INPUT FOR THIS TASK.
════════════════════

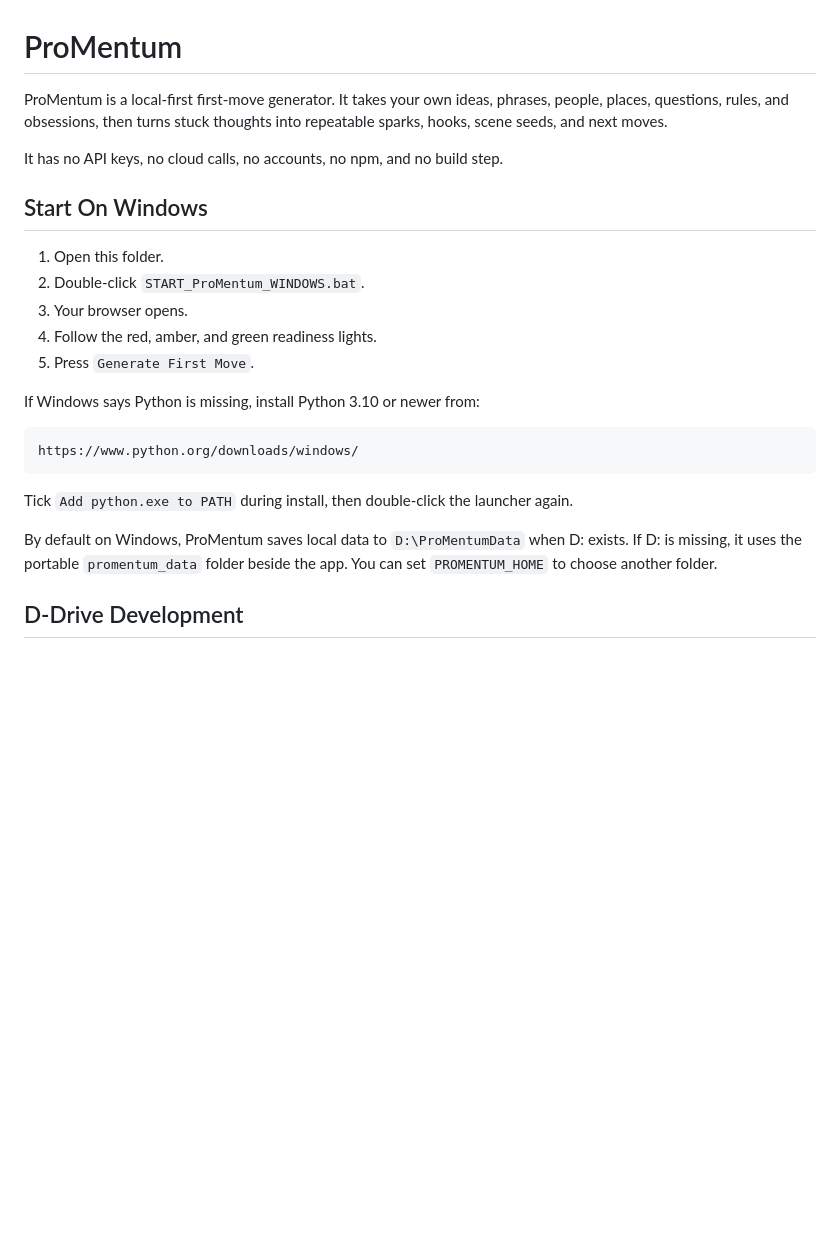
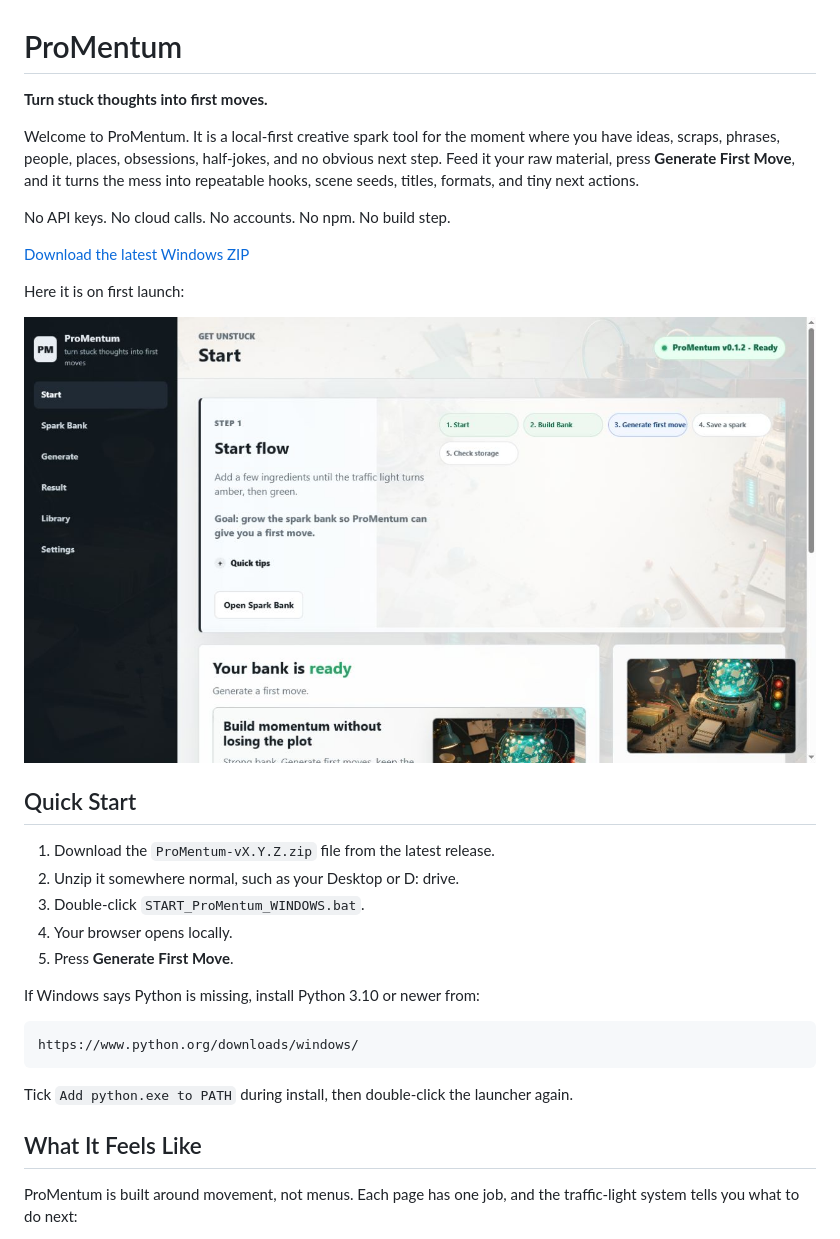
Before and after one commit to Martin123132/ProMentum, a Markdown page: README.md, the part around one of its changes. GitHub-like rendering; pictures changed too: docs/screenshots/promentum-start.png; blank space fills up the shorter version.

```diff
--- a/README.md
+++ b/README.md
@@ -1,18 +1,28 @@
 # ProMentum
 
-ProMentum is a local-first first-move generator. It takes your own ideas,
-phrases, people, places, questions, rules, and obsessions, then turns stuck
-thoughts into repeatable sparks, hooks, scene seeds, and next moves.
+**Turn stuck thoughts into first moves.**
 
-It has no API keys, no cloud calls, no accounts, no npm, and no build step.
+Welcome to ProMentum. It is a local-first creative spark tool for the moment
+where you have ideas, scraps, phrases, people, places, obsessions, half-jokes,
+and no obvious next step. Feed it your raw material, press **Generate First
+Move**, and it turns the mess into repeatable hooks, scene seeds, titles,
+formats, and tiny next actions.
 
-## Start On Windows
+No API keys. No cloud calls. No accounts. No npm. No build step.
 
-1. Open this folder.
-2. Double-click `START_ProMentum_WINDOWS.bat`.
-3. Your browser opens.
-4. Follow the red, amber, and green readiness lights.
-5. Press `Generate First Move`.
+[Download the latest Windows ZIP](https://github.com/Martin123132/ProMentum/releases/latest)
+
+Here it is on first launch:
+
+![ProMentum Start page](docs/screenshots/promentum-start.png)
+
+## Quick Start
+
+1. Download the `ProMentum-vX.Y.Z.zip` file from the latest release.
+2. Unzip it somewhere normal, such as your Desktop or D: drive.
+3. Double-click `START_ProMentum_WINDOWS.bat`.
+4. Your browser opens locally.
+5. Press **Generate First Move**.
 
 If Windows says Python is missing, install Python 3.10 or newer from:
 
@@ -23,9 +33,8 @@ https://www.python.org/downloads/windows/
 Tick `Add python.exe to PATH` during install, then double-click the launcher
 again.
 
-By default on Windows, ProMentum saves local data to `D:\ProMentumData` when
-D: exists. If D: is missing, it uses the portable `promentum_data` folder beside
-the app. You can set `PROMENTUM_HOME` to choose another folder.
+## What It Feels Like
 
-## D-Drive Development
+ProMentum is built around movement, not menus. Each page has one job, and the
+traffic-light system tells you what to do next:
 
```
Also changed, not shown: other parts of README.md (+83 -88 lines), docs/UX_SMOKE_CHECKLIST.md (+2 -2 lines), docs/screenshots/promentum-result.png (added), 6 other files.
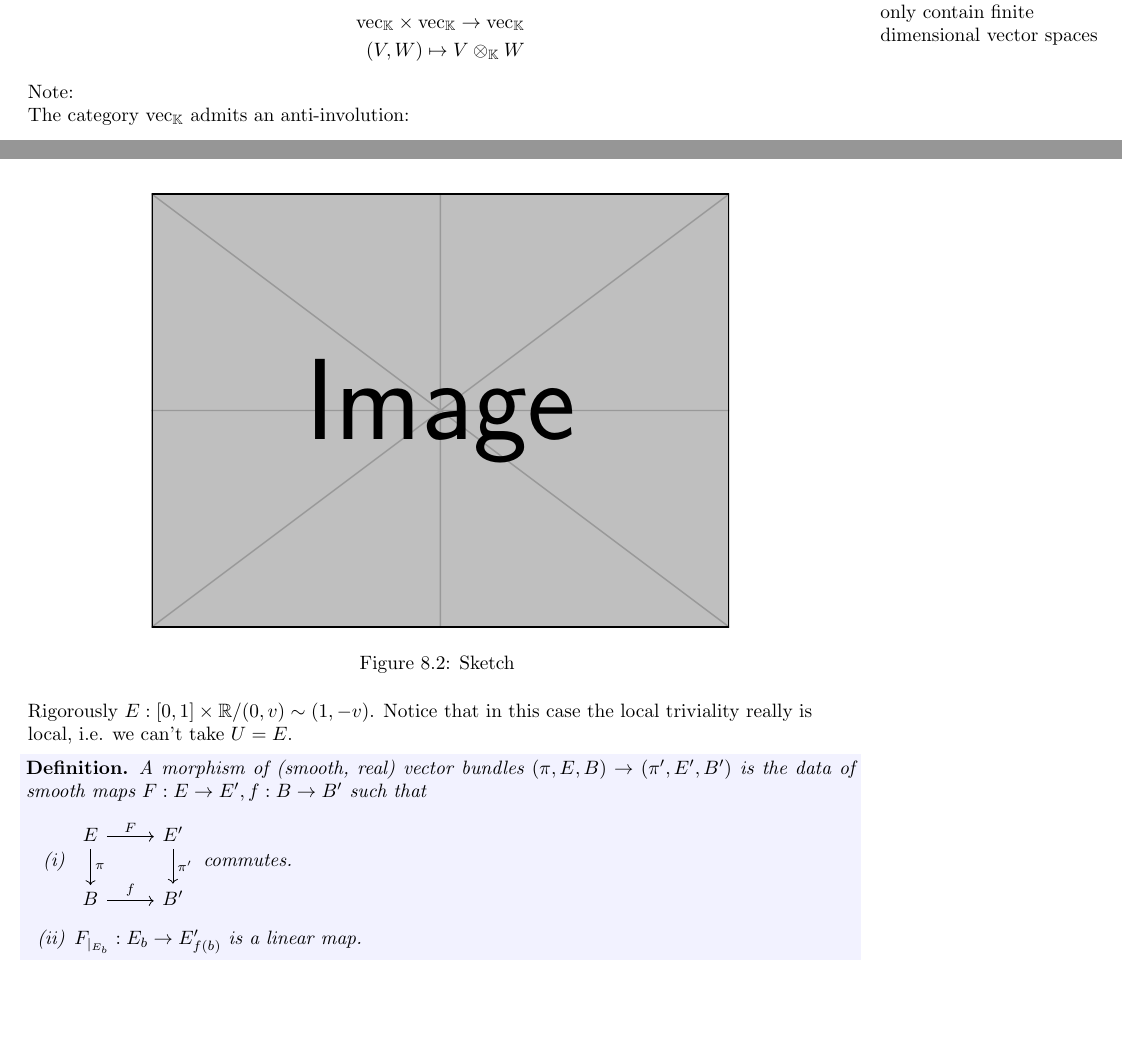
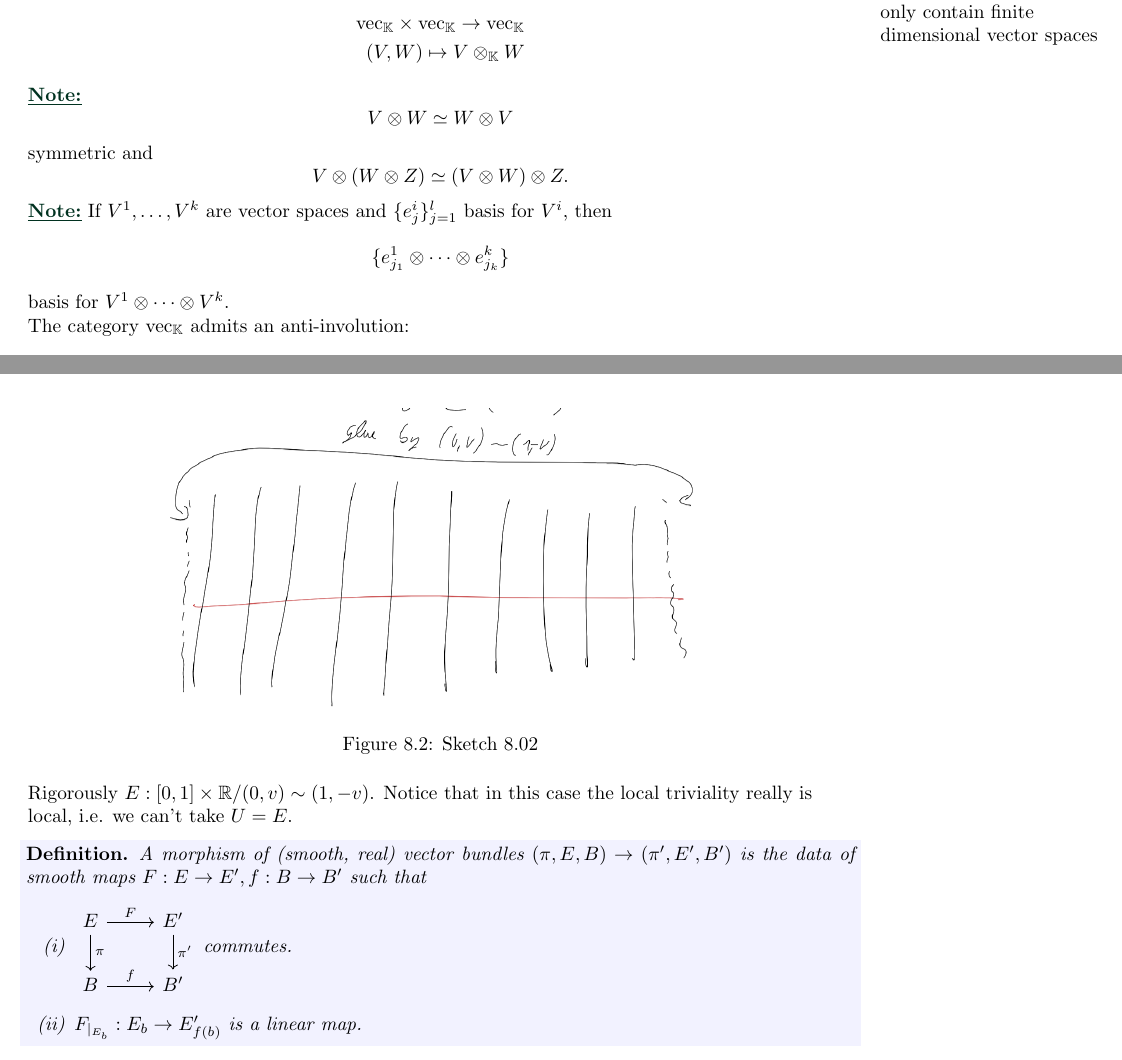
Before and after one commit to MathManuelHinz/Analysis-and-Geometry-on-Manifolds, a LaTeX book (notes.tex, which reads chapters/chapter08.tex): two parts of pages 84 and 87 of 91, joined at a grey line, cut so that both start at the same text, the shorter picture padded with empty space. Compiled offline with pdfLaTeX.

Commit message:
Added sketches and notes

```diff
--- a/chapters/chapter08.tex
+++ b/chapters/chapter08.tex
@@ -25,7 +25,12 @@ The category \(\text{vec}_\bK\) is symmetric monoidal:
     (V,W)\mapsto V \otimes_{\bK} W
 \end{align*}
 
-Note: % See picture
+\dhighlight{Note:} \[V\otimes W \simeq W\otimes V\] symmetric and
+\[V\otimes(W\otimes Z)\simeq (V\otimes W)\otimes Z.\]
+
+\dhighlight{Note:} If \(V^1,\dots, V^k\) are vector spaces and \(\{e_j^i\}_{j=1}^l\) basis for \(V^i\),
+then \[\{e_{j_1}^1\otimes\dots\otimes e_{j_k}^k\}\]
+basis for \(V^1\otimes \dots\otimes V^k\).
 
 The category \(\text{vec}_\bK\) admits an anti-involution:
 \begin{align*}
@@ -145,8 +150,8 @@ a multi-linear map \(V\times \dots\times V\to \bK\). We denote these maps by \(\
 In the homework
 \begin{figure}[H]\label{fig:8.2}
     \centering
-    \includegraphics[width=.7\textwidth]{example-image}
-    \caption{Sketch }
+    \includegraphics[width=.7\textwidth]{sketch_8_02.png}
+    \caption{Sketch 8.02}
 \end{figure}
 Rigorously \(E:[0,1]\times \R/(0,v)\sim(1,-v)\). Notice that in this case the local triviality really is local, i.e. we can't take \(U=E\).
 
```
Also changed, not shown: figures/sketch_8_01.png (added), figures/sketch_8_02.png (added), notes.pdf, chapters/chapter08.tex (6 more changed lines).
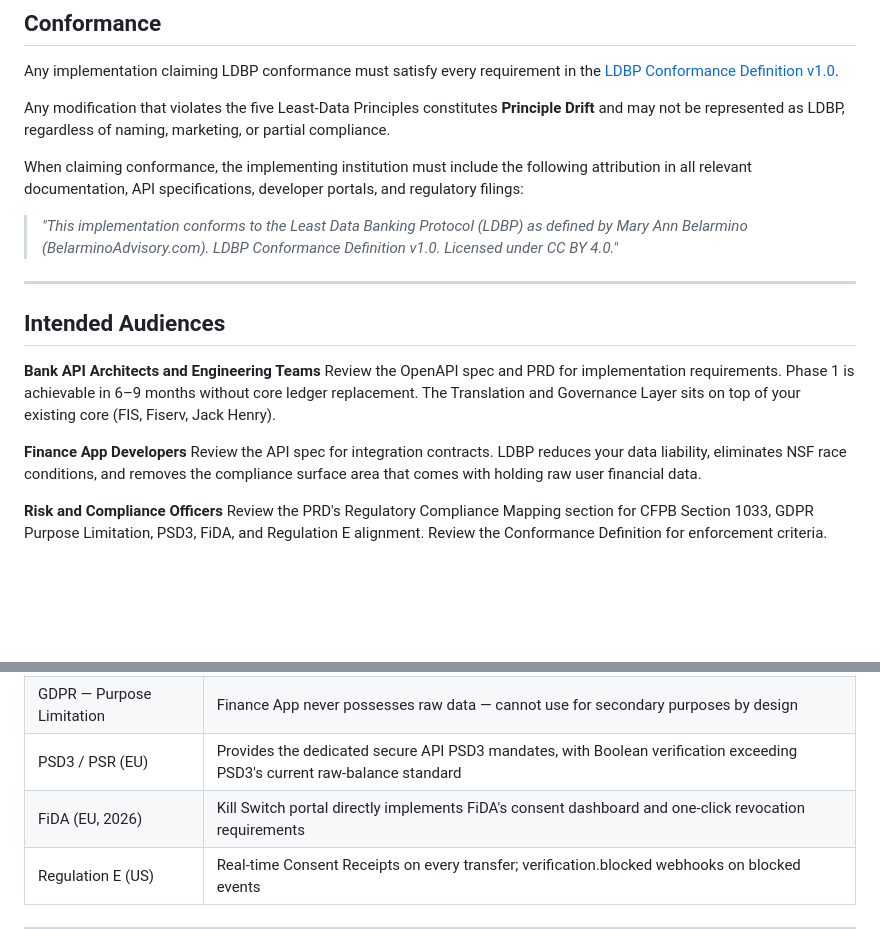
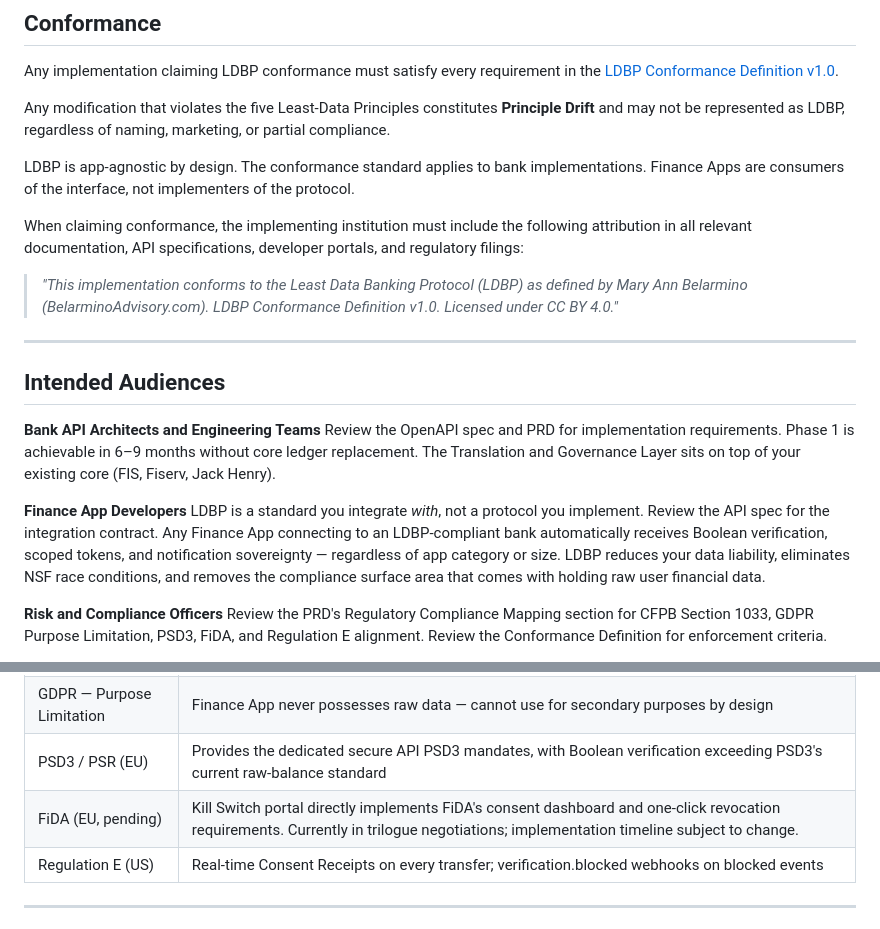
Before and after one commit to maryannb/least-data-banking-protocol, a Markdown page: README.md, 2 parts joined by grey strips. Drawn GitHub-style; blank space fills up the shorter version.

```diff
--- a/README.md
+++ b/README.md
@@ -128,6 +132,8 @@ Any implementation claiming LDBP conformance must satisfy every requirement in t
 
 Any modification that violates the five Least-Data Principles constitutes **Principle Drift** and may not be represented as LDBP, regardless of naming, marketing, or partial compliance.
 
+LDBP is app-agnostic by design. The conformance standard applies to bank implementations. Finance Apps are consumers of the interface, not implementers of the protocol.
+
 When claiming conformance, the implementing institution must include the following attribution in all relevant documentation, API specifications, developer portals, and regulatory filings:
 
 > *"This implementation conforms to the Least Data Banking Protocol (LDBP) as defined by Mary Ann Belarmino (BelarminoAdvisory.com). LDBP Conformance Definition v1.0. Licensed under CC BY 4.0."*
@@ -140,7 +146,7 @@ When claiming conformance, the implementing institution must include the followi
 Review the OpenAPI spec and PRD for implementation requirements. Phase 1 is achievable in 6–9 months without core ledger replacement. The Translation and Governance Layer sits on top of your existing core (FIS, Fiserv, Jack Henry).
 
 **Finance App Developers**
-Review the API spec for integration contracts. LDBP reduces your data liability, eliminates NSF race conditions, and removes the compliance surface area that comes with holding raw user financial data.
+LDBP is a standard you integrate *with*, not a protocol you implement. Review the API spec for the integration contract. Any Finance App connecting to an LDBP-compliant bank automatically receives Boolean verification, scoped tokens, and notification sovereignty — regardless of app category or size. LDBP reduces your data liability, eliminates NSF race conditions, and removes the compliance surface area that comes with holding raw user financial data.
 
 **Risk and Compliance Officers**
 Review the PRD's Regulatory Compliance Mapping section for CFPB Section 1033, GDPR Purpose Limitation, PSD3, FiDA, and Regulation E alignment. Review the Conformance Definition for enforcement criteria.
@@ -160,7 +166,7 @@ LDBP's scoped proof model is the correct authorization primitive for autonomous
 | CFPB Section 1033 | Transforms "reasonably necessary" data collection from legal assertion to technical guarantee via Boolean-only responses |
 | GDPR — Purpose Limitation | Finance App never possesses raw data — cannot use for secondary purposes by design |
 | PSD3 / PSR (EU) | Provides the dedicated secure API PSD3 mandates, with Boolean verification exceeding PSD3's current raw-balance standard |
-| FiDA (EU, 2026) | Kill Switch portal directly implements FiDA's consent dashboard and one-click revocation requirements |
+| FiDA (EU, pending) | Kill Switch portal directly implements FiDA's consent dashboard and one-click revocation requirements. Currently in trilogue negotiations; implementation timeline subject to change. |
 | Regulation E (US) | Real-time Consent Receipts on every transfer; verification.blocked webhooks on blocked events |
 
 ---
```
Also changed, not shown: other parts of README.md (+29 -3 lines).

════════════════════

WORK INSTRUCTION. The expected answer is one number: how many lines of the material contain the word "dots".

EXERCISE OUTPUT. 4